TOKYO -- A number of Japanese companies have been trying, so far unsuccessfully, to get commercial launches of small rockets off the ground. But they have not given up.
Canon Electronics and Interstellar Technologies both failed in their first attempt to launch a small rocket. Having learned from the missteps, they are set to try again soon. If they succeed before the full enactment in November of a law governing the commercial use of space in Japan, their chances of turning their launch businesses into moneymakers will improve significantly.
Canon Electronics is set to fire off its SS-520 minirocket, possibly as soon as Feb. 3. The rocket, which is a little bigger than a utility pole, was developed by Japan's space agency, JAXA, and has a control system made by Canon Electronics and others. It will take off from JAXA's Uchinoura Space Center in Kagoshima Prefecture, in southwestern Japan.
The company's first launch, in January 2017, was a near miss. The rocket successfully lifted off the launch pad, but ground controllers soon lost contact. Fearing that it might fly out of control, JAXA shut down the engine, plunging the rocket into the sea. The satellite and control system that were scheduled to be tested during the flight sank beneath the waves.
JAXA said cables on the vehicle likely short-circuited, causing the launch to go awry. The agency has since come up with five ways to prevent a recurrence. To protect the cables, it coated the metal hole through which the cables run with a protective material and changed the shape of the cover for the cables running outside the rocket. This makes them better able to handle the stain and heat they are exposed to as the rocket gains altitude. The circuits were also rearranged to avoid secondary damage if the cables do short out.
Canon Electronics has set up a company, together with IHI Aerospace, Shimizu and Development Bank of Japan, and is trying to create a commercially viable rocket launch business. The plan is to offer a comprehensive service that encompasses both rocket development and the launch itself from a specially prepared site.
The company aims to develop a rocket that uses solid fuel and can carry a small or ultrasmall satellite weighing about 100kg. It is also working to build its own launch facility in the town of Kushimoto, Wakayama Prefecture, the southernmost point on Japan's main island of Honshu. Canon Electronics is set to conduct a soil assessment and start discussions with local communities. It has already informed the prefecture and the town of its plans.
If the upcoming rocket launch succeeds and Canon Electronics' control system proves commercially viable, the company's efforts to develop and test its own rocket will get a big lift, as it seeks approval for its rocket design and launch facility under the new law.
Interstellar Technologies, based in Hokkaido, plans to launch its second Momo sounding rocket this spring or later. Sounding rockets are equipped to take measurements in suborbital flight. Like the SS-520, the first Momo launch failed in July 2017. The rocket's communications cut out after the launch, probably as a result of components damaged by the stress of the launch.

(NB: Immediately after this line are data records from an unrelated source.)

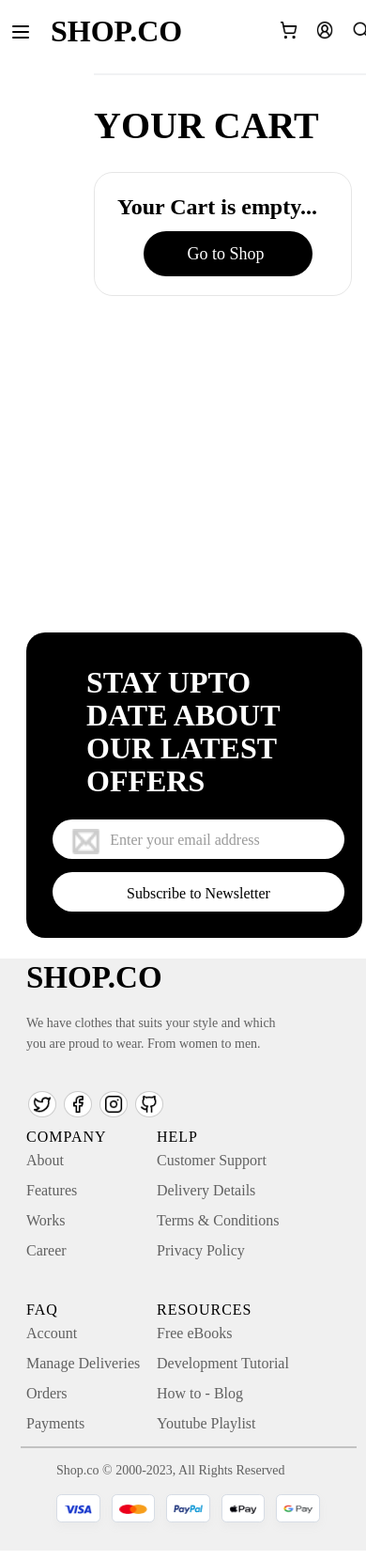
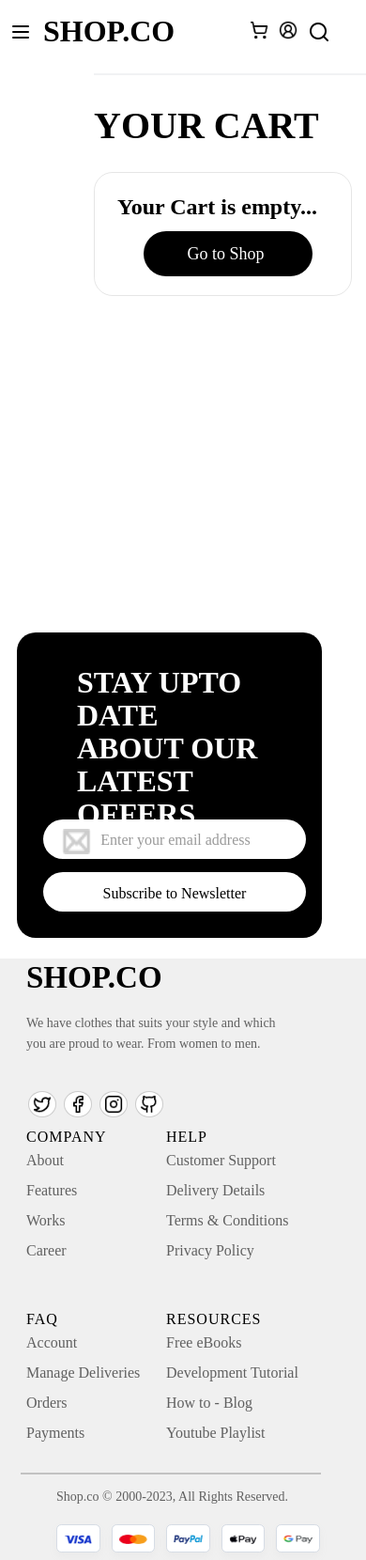
Before and after one commit to contactayush/Full_Stack-Ecom, a React (Vite) app in the folder Frontend/: page /cart in a window 390 px wide. Shown: the top 1660 px of the page at 94% size. Built offline with nearby package versions, Linux system fonts and the light colour scheme.

Commit message:
responsiveness  updates

```diff
--- a/Frontend/src/Components/Categories.jsx
+++ b/Frontend/src/Components/Categories.jsx
@@ -7,15 +7,15 @@ import { Link } from "react-router-dom";
 
 const Categories = () => {
   return (
-    <div className="lg:ml-[146px] ml-[30px] categories-con w-[358px] lg:w-[1228px] lg:h-[750px] h-[975px]">
-      <div className="categories-heading lg:ml-[276px] ml-[58px] w-[246px] h-[72px] lg:w-[687px] lg:h-[58px]">
+    <div className="lg:ml-[146px] ml-[15px] categories-con w-[330px] lg:w-[1228px] lg:h-[750px] h-[975px]">
+      <div className="categories-heading lg:ml-[276px] ml-[40px] w-[246px] h-[72px] lg:w-[687px] lg:h-[58px]">
         <p className="lg:text-[48px] text-[32px] leading-[36px] lg:leading-[58px]">
           BROWSE BY DRESS STYLE
         </p>
       </div>
       <div className="categories-sub-con">
         <Link to="/Categories/Casual">
-          <div className=" categories-box-1 lg:ml-[64px] ml-[25px] categories-box lg:w-[407px] lg:h-[289px] w-[300px] h-[190px]">
+          <div className=" categories-box-1 lg:ml-[64px] ml-[15px] categories-box lg:w-[407px] lg:h-[289px] w-[300px] h-[190px]">
             <div className="categories-title">
               <p>Casual</p>
             </div>
@@ -29,7 +29,7 @@ const Categories = () => {
           </div>
         </Link>
         <Link to="/Categories/Formal">
-          <div className=" categories-box-2 categories-box lg:w-[613px] lg:h-[292px] w-[310px] h-[190px]">
+          <div className=" categories-box-2 categories-box  lg:w-[613px] lg:h-[292px] w-[295px] h-[190px]">
             <div className="categories-title">
               <p>Formal</p>
             </div>
@@ -41,7 +41,7 @@ const Categories = () => {
           </div>
         </Link>
         <Link to="/Categories/Party">
-          <div className=" lg:ml-[64px] ml-[17px] categories-box-3 categories-box  lg:w-[684px] lg:h-[289px] w-[310px] h-[190px]">
+          <div className=" lg:ml-[64px] ml-[15px] categories-box-3 categories-box  lg:w-[684px] lg:h-[289px] w-[300px] h-[190px]">
             <div className="categories-title">
               <p>Party</p>
             </div>
@@ -53,14 +53,14 @@ const Categories = () => {
           </div>
         </Link>
         <Link to="/Categories/Gym">
-          <div className=" categories-box-4 categories-box  lg:ml-0 ml-[20px] lg:w-[407px] lg:h-[289px] w-[310px] h-[190px]">
+          <div className=" categories-box-4 categories-box  lg:ml-0 ml-[15px] lg:w-[407px] lg:h-[289px] w-[300px] h-[180px]">
             <div className="categories-title">
               <p>Gym</p>
             </div>
             <img
               src={image_14}
               alt="categories-images"
-              className="categories-images   lg:w-[350px] lg:h-[289px] w-[310px] h-[190px]"
+              className="categories-images   lg:w-[350px] lg:h-[289px] w-[310px] h-[180px]"
             />
           </div>
         </Link>
--- a/Frontend/src/Components/Footer/Footer.jsx
+++ b/Frontend/src/Components/Footer/Footer.jsx
@@ -12,30 +12,30 @@ import g_pay from "../../assets/g_pay.png";
 const Footer = () => {
   return (
     <footer className="Footer-main-container">
-      <div className="container-1 flex-wrap sm:flex-nowrap lg:max-w-[1240px] max-w-[358px] lg:h-[180px] h-[325px] lg:ml-[136px] ml-[28px]">
+      <div className="container-1 flex-wrap sm:flex-nowrap lg:max-w-[1240px] max-w-[325px] lg:h-[180px] h-[325px] lg:ml-[136px] ml-[18px]">
         <div className="conatiner-1-text lg:w-[551px] lg:h-[94px] w-[297px] h-[115px]">
           <p className="lg:text-[40px] text-[32px] lg:leading-[45px] leading-[35px]">
             STAY UPTO DATE ABOUT OUR LATEST OFFERS
           </p>
         </div>
 
-        <div className="container-1-contents w-[311px] h-[42px] sm:w-[349px] sm:h-[108px] ml-[-36px] lg:ml-0">
-          <div className="email-con w-[311px] lg:w-[349px] ">
+        <div className="container-1-contents w-[280px] h-[42px] sm:w-[349px] sm:h-[108px] ml-[-36px] lg:ml-0">
+          <div className="email-con w-[280px] lg:w-[349px] ">
             <img src={email} alt="email" className="email-icon" />
             <input
               type="text"
-              className="email-input lg:w-[349px] lg:h-[46px] w-[311px] h-[42px]"
+              className="email-input lg:w-[349px] lg:h-[46px] w-[280px] h-[42px]"
               placeholder="Enter your email address"
             />
           </div>
-          <div className="subscribe-btn-con lg:max-w-[349px] max-w-[311px] ">
-            <button className="subscribe-btn  lg:w-[349px] w-[311px] lg:h-[46px] h-[42px]">
+          <div className="subscribe-btn-con lg:max-w-[349px] max-w-[280px] ">
+            <button className="subscribe-btn  lg:w-[349px] w-[280px] lg:h-[46px] h-[42px]">
               Subscribe to Newsletter
             </button>
           </div>
         </div>
       </div>
-      <div className="container-2  w-full lg:h-[266px] h-[630px] lg:flex-nowrap flex-wrap">
+      <div className="container-2  w-full lg:h-[266px] h-[640px] lg:flex-nowrap flex-wrap">
         <div className="container-2-sub-con lg:flex-nowrap flex-wrap lg:max-w-[1240px] max-w-[392px] lg:ml-[100px] ml-[28px] ">
           <div className="container-2-content-1">
             <div>
@@ -62,7 +62,7 @@ const Footer = () => {
               </div>
             </div>
           </div>
-          <div className="flex lg:gap-[128px] gap-[35px]  max-w-[363px] lg:max-w-[800px] lg:flex-nowrap flex-wrap">
+          <div className="flex lg:gap-[128px] gap-[45px]  max-w-[363px] lg:max-w-[800px] lg:flex-nowrap flex-wrap">
             <div className="container-2-content">
               <div className="container-2-content-title">
                 <span>COMPANY</span>
@@ -124,14 +124,14 @@ const Footer = () => {
             </div>
           </div>
         </div>
-        <div className="footer-line lg:w-[1278px] w-[358px]   lg:mt-[15px] lg:ml-[99px] mt-[342px] ml-[22px]"></div>
+        <div className="footer-line lg:w-[1278px] w-[320px]   lg:mt-[15px] lg:ml-[99px] mt-[370px] ml-[22px]"></div>
         <div className="container-3 lg:max-w-[1288px] max-w-[392px] lg:ml-[92px] ml-[60px] gap-[20px] lg:gap-0 lg:mt-0 mt-[10px] flex-wrap lg:flex-nowrap">
           <div className="container-3-content">
             <span className="container-3-content-text">
-              Shop.co © 2000-2023, All Rights Reserved
+              Shop.co © 2000-2023, All Rights Reserved.
             </span>
           </div>
-          <div className="payment-logos">
+          <div className="payment-logos mt-1">
             <div className="visa">
               <img src={visa} alt="logo" />
             </div>
--- a/Frontend/src/Components/HomeInfo.jsx
+++ b/Frontend/src/Components/HomeInfo.jsx
@@ -80,12 +80,12 @@ const HomeInfo = () => {
       <img
         src={Vector}
         alt="vector"
-        className=" lg:hidden block z-[1] lg:left-[74%] left-[71%] lg:top-[96%] top-[116%] absolute"
+        className=" lg:hidden block z-[1] lg:left-[74%] left-[66%] lg:top-[96%] top-[96%] absolute"
       />
       <img
         src={small_star}
         alt="small_star"
-        className="w-[56px] h-[56px] top-[143%] left-[4%] absolute lg:hidden block z-[1]"
+        className="w-[56px] h-[56px] top-[125%] left-[4%] absolute lg:hidden block z-[1]"
       />
       <div className="flex-wrap flex lg:flex bg-[#000000] lg:h-[122px] h-[146px]">
         <img
--- a/Frontend/src/Components/Navbar.jsx
+++ b/Frontend/src/Components/Navbar.jsx
@@ -56,7 +56,7 @@ const Navbar = () => {
     navigate("/cart");
   };
   return (
-    <header className="container-11 w-full lg:ml-[100px] ml-[10px] lg:gap-[40px] gap-[20px] ">
+    <header className="container-11 w-full lg:ml-[100px] ml-[10px] lg:gap-[40px] gap-[12px] ">
       <div className="hamburger lg:hidden">
         <MobileNavbar />
       </div>
@@ -93,7 +93,7 @@ const Navbar = () => {
         placeholder="Search for Products..."
         className="input-box lg:flex hidden "
       />
-      <div className="cart-user lg:w-[106px] w-[96px] lg:h-[32px] h-[24px] gap-[20px] mt-[10px]">
+      <div className="cart-user lg:w-[106px] w-[96px] lg:h-[32px] h-[24px] lg:gap-[20px] gap-[7px] mt-[10px]">
         <div className="w-[24px] h-[24px]">
           <img
             src={cart}
--- a/Frontend/src/Components/NewArrivals.jsx
+++ b/Frontend/src/Components/NewArrivals.jsx
@@ -50,13 +50,13 @@ const NewArrivals = () => {
       </div>
       <div className=" lg:ml-[50px]">
         <button
-          className="view_btn lg:w-[218px] w-[358px]"
+          className="view_btn lg:w-[218px] w-[325px]"
           onClick={Click_Handler}
         >
           <span className="View_text">{isfull ? `View Less` : `View All`}</span>
         </button>
       </div>
-      <div className="arrival-line lg:w-[1240px] w-[358px]"></div>
+      <div className="arrival-line lg:w-[1240px] w-[320px]"></div>
     </div>
   );
 };
--- a/Frontend/src/Components/TopSelling.jsx
+++ b/Frontend/src/Components/TopSelling.jsx
@@ -49,7 +49,7 @@ const TopSelling = () => {
       </div>
       <div className="view_all_btn">
         <button
-          className="view_btn lg:w-[218px] w-[358px]"
+          className="view_btn lg:w-[218px] w-[325px]"
           onClick={Click_Handler}
         >
           <span className="View_text">{isfull ? `View Less` : `View All`}</span>
```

Undaunted, Interstellar Technologies unveiled a full-scale model of the second Momo rocket in Tokyo in late January. "Once the second [Momo] successfully takes off, a third and fourth will soon follow," said Takafumi Horie, the company's founder.
The second Momo is about the same size as the SS-520. But unlike the solid-fueled SS-520, Momo uses liquid propellant. It will lift off from a facility in the town of Taiki, Hokkaido, which is backing the venture. With expectations in the local community running high, Interstellar strongly hopes for a successful launch.
One reason the company is chomping at the bit is that the "space activity" law will take full effect in November. The law opens the door for commercial rocket launches. When it comes into force, government will start screening companies seeking approval of their space businesses. Being able to tout a successful launch would significantly strengthen Interstellar's application and its chances of getting the green light.
Another reason is increasing competition from abroad. Late last month, Rocket Lab of the U.S. successfully tested its Electron small rocket. The vehicle took off from a facility in New Zealand and put three small satellites into orbit as scheduled. The company succeeded in its second attempt. Expectations are growing that launch orders and production of the rocket will accelerate.
Companies are trying to enter the market for small rockets, expecting a rise in demand for small satellites. The so-called constellation business, which enables communication and observation anywhere on Earth by surrounding the planet with numerous small satellites, has been gaining momentum.
Because these small satellites have limited capabilities, they are usually deployed in large numbers. According to a U.S. research outfit, demand for small satellites is expected to grow 360% to 460 units in 2023, versus 2016 levels.
The more small satellites are to be placed in orbit, the more rockets will be needed to carry them. Companies betting on small rockets think their technology is better, because they can deliver satellites into orbit as needed, rather than relying on larger, more costly vehicles to put up multiple satellites at once.
For now, Canon Electronics and other Japanese companies are trying to establish small-rocket businesses at home. But as the market grows, they will face more overseas competition. That is when the real shooting will start.